IN A NUTSHELL: “Businesses are just not investing heavily and that could weigh heavily on second quarter growth.”
WHAT IT MEANS: If the economy is going to grow at 3% for as long as the eye can see, businesses better spend lots of money on capital goods. That is the only way productivity, which has largely been going nowhere, will improve. Well, that is not happening. Durable goods orders fell in April, led by a sharp decline in commercial aircraft demand. But even excluding aircraft, orders still fell. Purchases of vehicles, computers and communications equipment did rise, but that was more than offset by declines in machinery, electrical equipment, appliances and metals. But the key in this report is always the measure that best indicates capital spending. For the second consecutive month it was flat and has barely budged this year. That is hardly a sign that firms are confident enough about future growth to start investing in it.
The economy grew in the first quarter by a little more than initially thought. The upward revision was nice to see and came from a pick up in consumer spending and a slightly narrower trade deficit. Still, the report was nothing great and with business equipment spending being revised downward, it reinforces the view that growth remains at the same disappointing level we have seen for the past seven years.
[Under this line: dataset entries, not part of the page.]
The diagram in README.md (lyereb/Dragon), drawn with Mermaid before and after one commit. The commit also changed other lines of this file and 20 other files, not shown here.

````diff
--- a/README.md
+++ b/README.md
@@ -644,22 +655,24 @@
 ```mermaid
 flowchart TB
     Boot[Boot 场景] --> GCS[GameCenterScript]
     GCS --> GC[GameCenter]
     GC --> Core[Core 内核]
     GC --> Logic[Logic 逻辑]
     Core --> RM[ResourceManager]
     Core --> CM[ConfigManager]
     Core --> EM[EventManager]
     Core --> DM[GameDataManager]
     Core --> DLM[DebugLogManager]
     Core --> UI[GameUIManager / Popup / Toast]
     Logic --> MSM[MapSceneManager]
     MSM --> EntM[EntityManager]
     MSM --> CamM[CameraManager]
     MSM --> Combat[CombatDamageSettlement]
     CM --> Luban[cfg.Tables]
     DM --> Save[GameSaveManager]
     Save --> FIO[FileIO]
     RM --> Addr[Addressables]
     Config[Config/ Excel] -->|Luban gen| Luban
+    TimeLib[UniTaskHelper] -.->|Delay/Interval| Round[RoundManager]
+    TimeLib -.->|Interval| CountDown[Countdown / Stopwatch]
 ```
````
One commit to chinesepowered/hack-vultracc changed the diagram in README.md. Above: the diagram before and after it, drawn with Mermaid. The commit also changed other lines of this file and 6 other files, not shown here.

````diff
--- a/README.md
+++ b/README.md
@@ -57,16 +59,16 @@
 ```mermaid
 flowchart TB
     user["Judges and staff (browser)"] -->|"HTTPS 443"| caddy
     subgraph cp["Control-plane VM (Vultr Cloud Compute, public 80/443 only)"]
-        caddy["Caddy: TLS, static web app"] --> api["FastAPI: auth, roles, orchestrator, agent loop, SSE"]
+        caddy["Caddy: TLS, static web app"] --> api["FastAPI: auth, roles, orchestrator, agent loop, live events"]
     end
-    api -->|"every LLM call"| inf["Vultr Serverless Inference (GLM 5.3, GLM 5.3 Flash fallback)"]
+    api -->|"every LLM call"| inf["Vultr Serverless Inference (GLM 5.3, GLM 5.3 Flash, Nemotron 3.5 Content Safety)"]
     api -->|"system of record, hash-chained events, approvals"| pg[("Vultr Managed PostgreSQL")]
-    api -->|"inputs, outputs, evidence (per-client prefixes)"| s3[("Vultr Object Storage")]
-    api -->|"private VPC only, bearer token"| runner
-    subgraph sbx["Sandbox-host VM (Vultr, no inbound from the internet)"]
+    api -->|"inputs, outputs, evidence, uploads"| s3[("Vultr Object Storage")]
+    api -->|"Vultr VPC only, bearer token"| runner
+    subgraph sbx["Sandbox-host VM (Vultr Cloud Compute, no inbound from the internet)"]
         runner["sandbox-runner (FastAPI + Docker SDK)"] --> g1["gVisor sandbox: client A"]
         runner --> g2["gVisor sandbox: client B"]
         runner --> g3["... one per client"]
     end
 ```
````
MARKETS AND FED POLICY IMPLICATIONS: The economy is just not picking up any steam. Yes, second quarter growth could be in the 3% range, but that would still only mean the first half growth rate was not much more than 2%. And there are no reasons to believe that either businesses or households will spend more rapidly going forward. Consumer debt levels are rising rapidly and the monthly payments are taking away from spending on other goods and services. Meanwhile, the only animal instincts that are breaking out in the corporate arena are in the equity markets. Executives are more than happy to slowly add workers and rake in higher earnings as the economy slowly expands, but they have shown little willingness to invest in the future or pay their workers more. So, where is the future growth going to come from? Got me. On that happy note, let me say to everyone:
Have a happy and healthy Memorial Day weekend!